### [WHAT YOU WILL DO]
What lines in the records below include the word "rows"? Return each one.

###

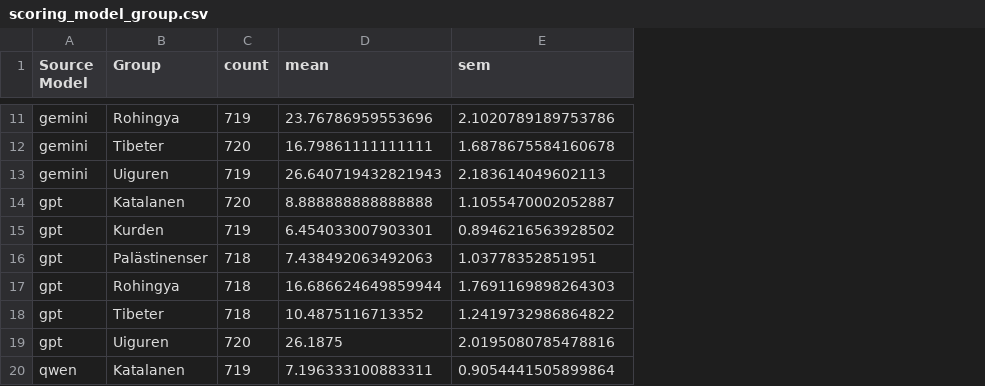
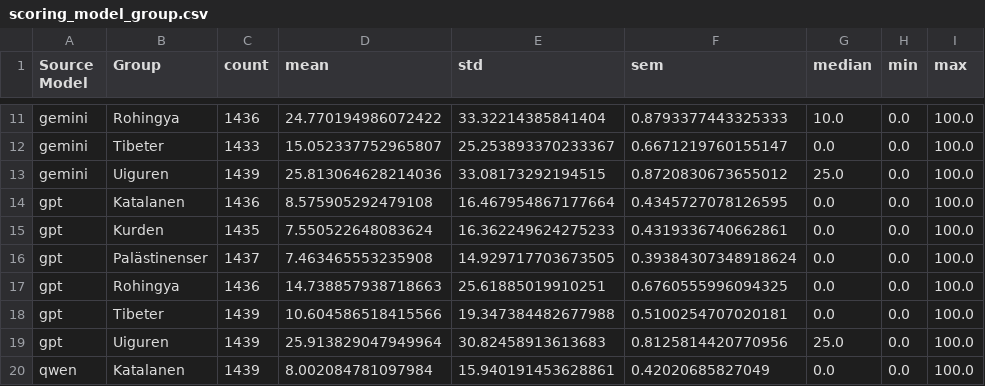
Before and after one commit to toedtli/Bias_in_LLMs, a CSV file: implizite_Analyse/results/combined/scoring_model_group.csv, drawn as a sheet; only a part is shown, gaps mark what is left out; addresses are those after the commit; the diff covers the shown part only; the diff names each change by its address in the sheet, - before the commit and + after, or states it on an @@ line.

```diff
--- a/implizite_Analyse/results/combined/scoring_model_group.csv
+++ b/implizite_Analyse/results/combined/scoring_model_group.csv
+column E (std), rows 11-20: 33.32214385841404 | 25.253893370233367 | 33.08173292194515 | 16.467954867177664 | 16.362249624275233 | 14.929717703673505 | 25.61885019910251 | 19.347384482677988 | 30.82458913613683 | 15.940191453628861
+column G (median), rows 11-20: 10.0 | 0.0 | 25.0 | 0.0 | 0.0 | 0.0 | 0.0 | 0.0 | 25.0 | 0.0
+column H (min), rows 11-20: all 0.0
+column I (max), rows 11-20: all 100.0
-C11 (count): 719
+C11 (count): 1436
-D11 (mean): 23.76786959553696
+D11 (mean): 24.770194986072422
-F11 (sem): 2.1020789189753786
+F11 (sem): 0.8793377443325333
-C12 (count): 720
+C12 (count): 1433
-D12 (mean): 16.79861111111111
+D12 (mean): 15.052337752965807
-F12 (sem): 1.6878675584160678
+F12 (sem): 0.6671219760155147
-C13 (count): 719
+C13 (count): 1439
-D13 (mean): 26.640719432821943
+D13 (mean): 25.813064628214036
-F13 (sem): 2.183614049602113
+F13 (sem): 0.8720830673655012
-C14 (count): 720
+C14 (count): 1436
-D14 (mean): 8.888888888888888
+D14 (mean): 8.575905292479108
-F14 (sem): 1.1055470002052887
+F14 (sem): 0.4345727078126595
-C15 (count): 719
+C15 (count): 1435
-D15 (mean): 6.454033007903301
+D15 (mean): 7.550522648083624
-F15 (sem): 0.8946216563928502
+F15 (sem): 0.4319336740662861
-C16 (count): 718
+C16 (count): 1437
-D16 (mean): 7.438492063492063
+D16 (mean): 7.463465553235908
-F16 (sem): 1.03778352851951
+F16 (sem): 0.39384307348918624
-C17 (count): 718
+C17 (count): 1436
-D17 (mean): 16.686624649859944
+D17 (mean): 14.738857938718663
-F17 (sem): 1.7691169898264303
+F17 (sem): 0.6760555996094325
-C18 (count): 718
+C18 (count): 1439
-D18 (mean): 10.4875116713352
+D18 (mean): 10.604586518415566
-F18 (sem): 1.2419732986864822
+F18 (sem): 0.5100254707020181
-C19 (count): 720
+C19 (count): 1439
-D19 (mean): 26.1875
+D19 (mean): 25.913829047949964
-F19 (sem): 2.0195080785478816
+F19 (sem): 0.8125814420770956
-C20 (count): 719
+C20 (count): 1439
-D20 (mean): 7.196333100883311
+D20 (mean): 8.002084781097984
-F20 (sem): 0.9054441505899864
+F20 (sem): 0.42020685827049
```
Also changed, not shown: 42 edited cells elsewhere in this file, implizite_Analyse/results/combined/scoring_model_model.csv, 24 other files.
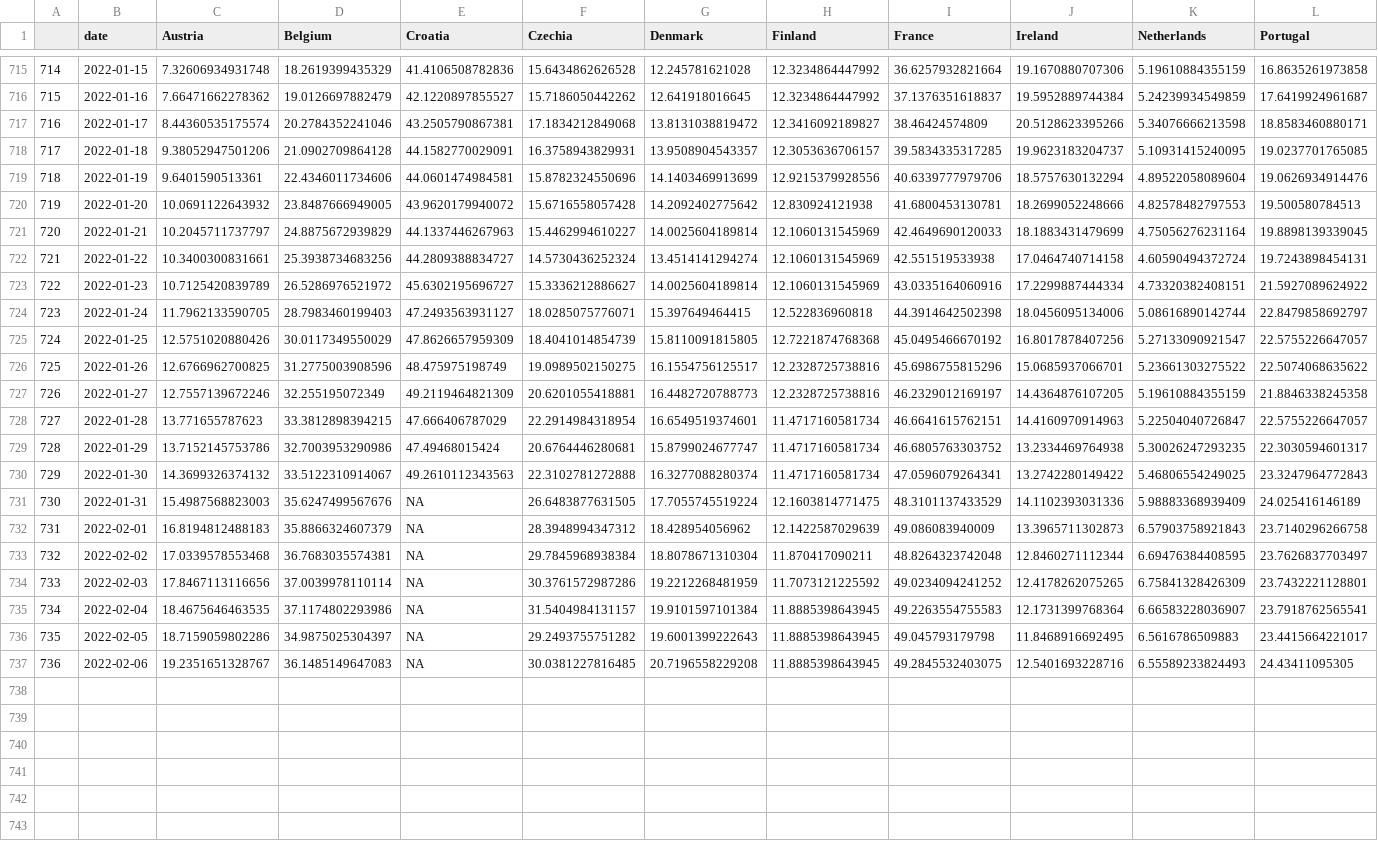
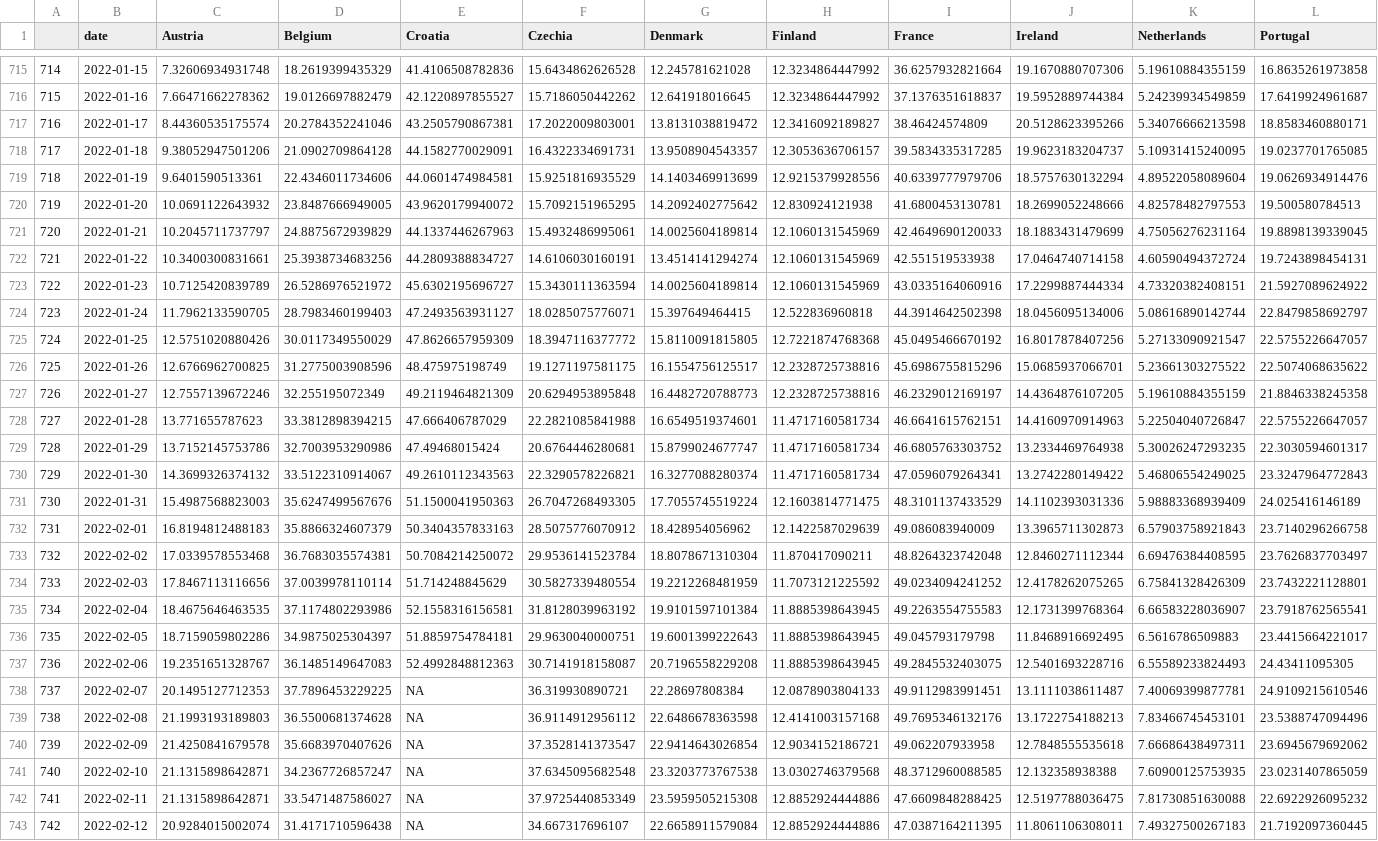
Before and after one commit to dfin-econ/dashboard, a CSV file: hosp.csv, drawn as a sheet; only a part is shown, gaps mark what is left out; rows hold the shown columns only; the diff covers the shown part only; the diff names each change by its address in the sheet, - before the commit and + after, or states it on an @@ line.

```diff
--- a/hosp.csv
+++ b/hosp.csv
-F717 (Czechia): 17.1834212849068
+F717 (Czechia): 17.2022009803001
-F718 (Czechia): 16.3758943829931
+F718 (Czechia): 16.4322334691731
-F719 (Czechia): 15.8782324550696
+F719 (Czechia): 15.9251816935529
-F720 (Czechia): 15.6716558057428
+F720 (Czechia): 15.7092151965295
-F721 (Czechia): 15.4462994610227
+F721 (Czechia): 15.4932486995061
-F722 (Czechia): 14.5730436252324
+F722 (Czechia): 14.6106030160191
-F723 (Czechia): 15.3336212886627
+F723 (Czechia): 15.3430111363594
-F725 (Czechia): 18.4041014854739
+F725 (Czechia): 18.3947116377772
-F726 (Czechia): 19.0989502150275
+F726 (Czechia): 19.1271197581175
-F727 (Czechia): 20.6201055418881
+F727 (Czechia): 20.6294953895848
-F728 (Czechia): 22.2914984318954
+F728 (Czechia): 22.2821085841988
-F730 (Czechia): 22.3102781272888
+F730 (Czechia): 22.3290578226821
-E731 (Croatia): NA
+E731 (Croatia): 51.1500041950363
-F731 (Czechia): 26.6483877631505
+F731 (Czechia): 26.7047268493305
-E732 (Croatia): NA
+E732 (Croatia): 50.3404357833163
-F732 (Czechia): 28.3948994347312
+F732 (Czechia): 28.5075776070912
-E733 (Croatia): NA
+E733 (Croatia): 50.7084214250072
-F733 (Czechia): 29.7845968938384
+F733 (Czechia): 29.9536141523784
-E734 (Croatia): NA
+E734 (Croatia): 51.714248845629
-F734 (Czechia): 30.3761572987286
+F734 (Czechia): 30.5827339480554
-E735 (Croatia): NA
+E735 (Croatia): 52.1558316156581
-F735 (Czechia): 31.5404984131157
+F735 (Czechia): 31.8128039963192
-E736 (Croatia): NA
+E736 (Croatia): 51.8859754784181
-F736 (Czechia): 29.2493755751282
+F736 (Czechia): 29.9630040000751
-E737 (Croatia): NA
+E737 (Croatia): 52.4992848812363
-F737 (Czechia): 30.0381227816485
+F737 (Czechia): 30.7141918158087
+row 738: 737 | 2022-02-07 | 20.1495127712353 | 37.7896453229225 | NA | 36.319930890721 | 22.28697808384 | 12.0878903804133 | 49.9112983991451 | 13.1111038611487 | 7.40069399877781 | 24.9109215610546
+row 739: 738 | 2022-02-08 | 21.1993193189803 | 36.5500681374628 | NA | 36.9114912956112 | 22.6486678363598 | 12.4141003157168 | 49.7695346132176 | 13.1722754188213 | 7.83466745453101 | 23.5388747094496
+row 740: 739 | 2022-02-09 | 21.4250841679578 | 35.6683970407626 | NA | 37.3528141373547 | 22.9414643026854 | 12.9034152186721 | 49.062207933958 | 12.7848555535618 | 7.66686438497311 | 23.6945679692062
+row 741: 740 | 2022-02-10 | 21.1315898642871 | 34.2367726857247 | NA | 37.6345095682548 | 23.3203773767538 | 13.0302746379568 | 48.3712960088585 | 12.132358938388 | 7.60900125753935 | 23.0231407865059
+row 742: 741 | 2022-02-11 | 21.1315898642871 | 33.5471487586027 | NA | 37.9725440853349 | 23.5959505215308 | 12.8852924444886 | 47.6609848288425 | 12.5197788036475 | 7.81730851630088 | 22.6922926095232
+row 743: 742 | 2022-02-12 | 20.9284015002074 | 31.4171710596438 | NA | 34.667317696107 | 22.6658911579084 | 12.8852924444886 | 47.0387164211395 | 11.8061106308011 | 7.49327500267183 | 21.7192097360445
```
Also changed, not shown: 1 added row and 6 edited cells elsewhere in this file, cases.csv, cbi.csv, 2 other files.
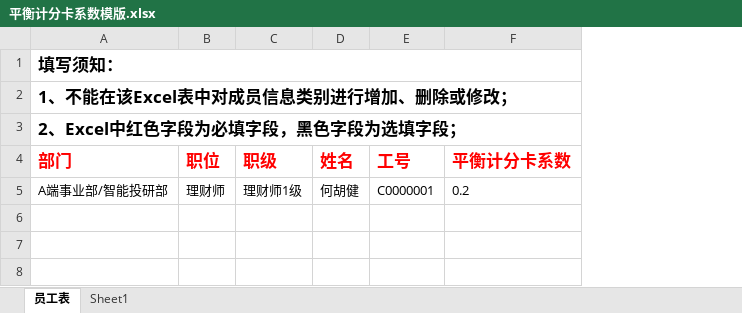
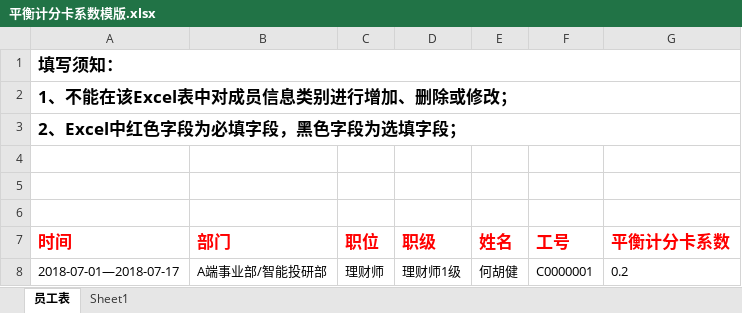
Before and after one commit to Ada-gao/pig_ui, an Excel workbook: static/excel/平衡计分卡系数模版.xlsx, sheet 员工表, drawn as a sheet; values as stored, in another font and other column widths than the file's, no borders; removed rows and columns are numbered as before the commit, all else as after; the diff names each change by its address in the sheet, - before the commit and + after, or states it on an @@ line.

```diff
--- a/static/excel/平衡计分卡系数模版.xlsx (sheet 员工表)
+++ b/static/excel/平衡计分卡系数模版.xlsx (sheet 员工表)
+column A (时间), rows 1-3: 填写须知： | 1、不能在该Excel表中对成员信息类别进行增加、删除或修改； | 2、Excel中红色字段为必填字段，黑色字段为选填字段；; row 8: 2018-07-01—2018-07-17
-B1 (部门): 填写须知：
+B1 (部门): (empty)
-A1:F1 merged
-B2 (部门): 1、不能在该Excel表中对成员信息类别进行增加、删除或修改；
+B2 (部门): (empty)
-A2:F2 merged
-B3 (部门): 2、Excel中红色字段为必填字段，黑色字段为选填字段；
+B3 (部门): (empty)
-A3:F3 merged
+row 4: (empty)
+row 5: (empty)
+row 6: (empty)
```
Also changed, not shown: static/excel/业绩列表模版.xlsx, static/excel/佣金列表模版.xlsx, 2 other files.
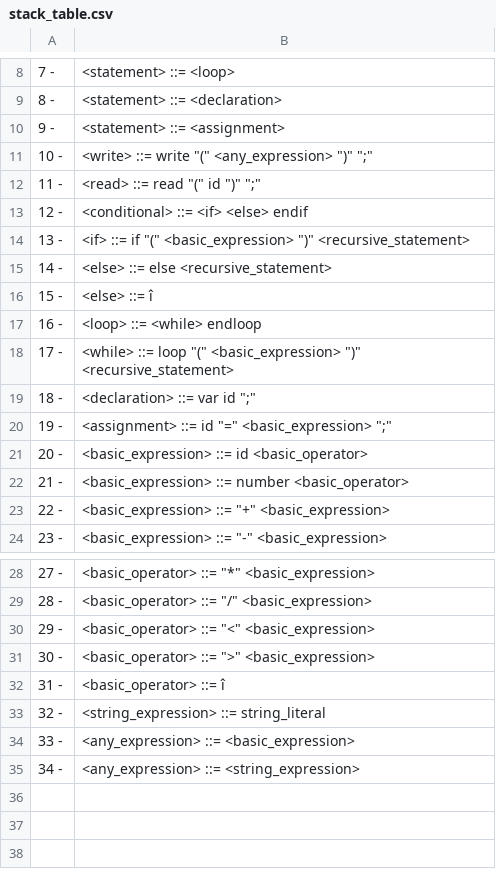
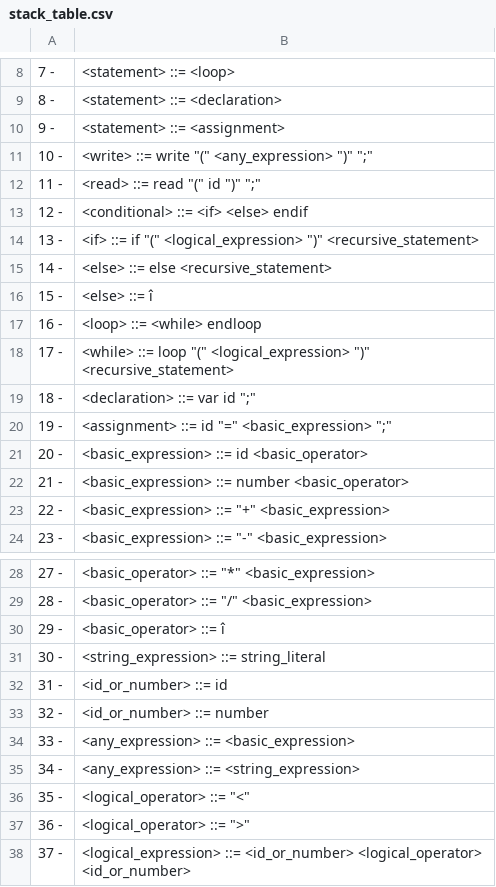
Before and after one commit to da0hn/aurora, a CSV file: resources/syntactic/stack_table.csv, drawn as a sheet; only a part is shown, gaps mark what is left out.

```diff
--- a/resources/syntactic/stack_table.csv
+++ b/resources/syntactic/stack_table.csv
@@ -13,3 +13,3 @@
 12 -,<conditional> ::= <if> <else> endif
-13 -,"<if> ::= if ""("" <basic_expression> "")"" <recursive_statement>"
+13 -,"<if> ::= if ""("" <logical_expression> "")"" <recursive_statement>"
 14 -,<else> ::= else <recursive_statement>
@@ -17,3 +17,3 @@
 16 -,<loop> ::= <while> endloop
-17 -,"<while> ::= loop ""("" <basic_expression> "")"" <recursive_statement>"
+17 -,"<while> ::= loop ""("" <logical_expression> "")"" <recursive_statement>"
 18 -,"<declaration> ::= var id "";"""
@@ -29,7 +29,10 @@
 28 -,"<basic_operator> ::= ""/"" <basic_expression>"
-29 -,"<basic_operator> ::= ""<"" <basic_expression>"
-30 -,"<basic_operator> ::= "">"" <basic_expression>"
-31 -,<basic_operator> ::= î
-32 -,<string_expression> ::= string_literal
+29 -,<basic_operator> ::= î
+30 -,<string_expression> ::= string_literal
+31 -,<id_or_number> ::= id
+32 -,<id_or_number> ::= number
 33 -,<any_expression> ::= <basic_expression>
 34 -,<any_expression> ::= <string_expression>
+35 -,"<logical_operator> ::= ""<"""
+36 -,"<logical_operator> ::= "">"""
+37 -,<logical_expression> ::= <id_or_number> <logical_operator> <id_or_number>
```
Also changed, not shown: resources/syntactic/parser_table.csv, 8 other files.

###

### [ANSWER TO THIS EXERCISE]
+column E (std), rows 11-20: 33.32214385841404 | 25.253893370233367 | 33.08173292194515 | 16.467954867177664 | 16.362249624275233 | 14.929717703673505 | 25.61885019910251 | 19.347384482677988 | 30.82458913613683 | 15.940191453628861
+column G (median), rows 11-20: 10.0 | 0.0 | 25.0 | 0.0 | 0.0 | 0.0 | 0.0 | 0.0 | 25.0 | 0.0
+column H (min), rows 11-20: all 0.0
+column I (max), rows 11-20: all 100.0
Before and after one commit to dfin-econ/dashboard, a CSV file: hosp.csv, drawn as a sheet; only a part is shown, gaps mark what is left out; rows hold the shown columns only; the diff covers the shown part only; the diff names each change by its address in the sheet, - before the commit and + after, or states it on an @@ line.
Before and after one commit to Ada-gao/pig_ui, an Excel workbook: static/excel/平衡计分卡系数模版.xlsx, sheet 员工表, drawn as a sheet; values as stored, in another font and other column widths than the file's, no borders; removed rows and columns are numbered as before the commit, all else as after; the diff names each change by its address in the sheet, - before the commit and + after, or states it on an @@ line.
+column A (时间), rows 1-3: 填写须知： | 1、不能在该Excel表中对成员信息类别进行增加、删除或修改； | 2、Excel中红色字段为必填字段，黑色字段为选填字段；; row 8: 2018-07-01—2018-07-17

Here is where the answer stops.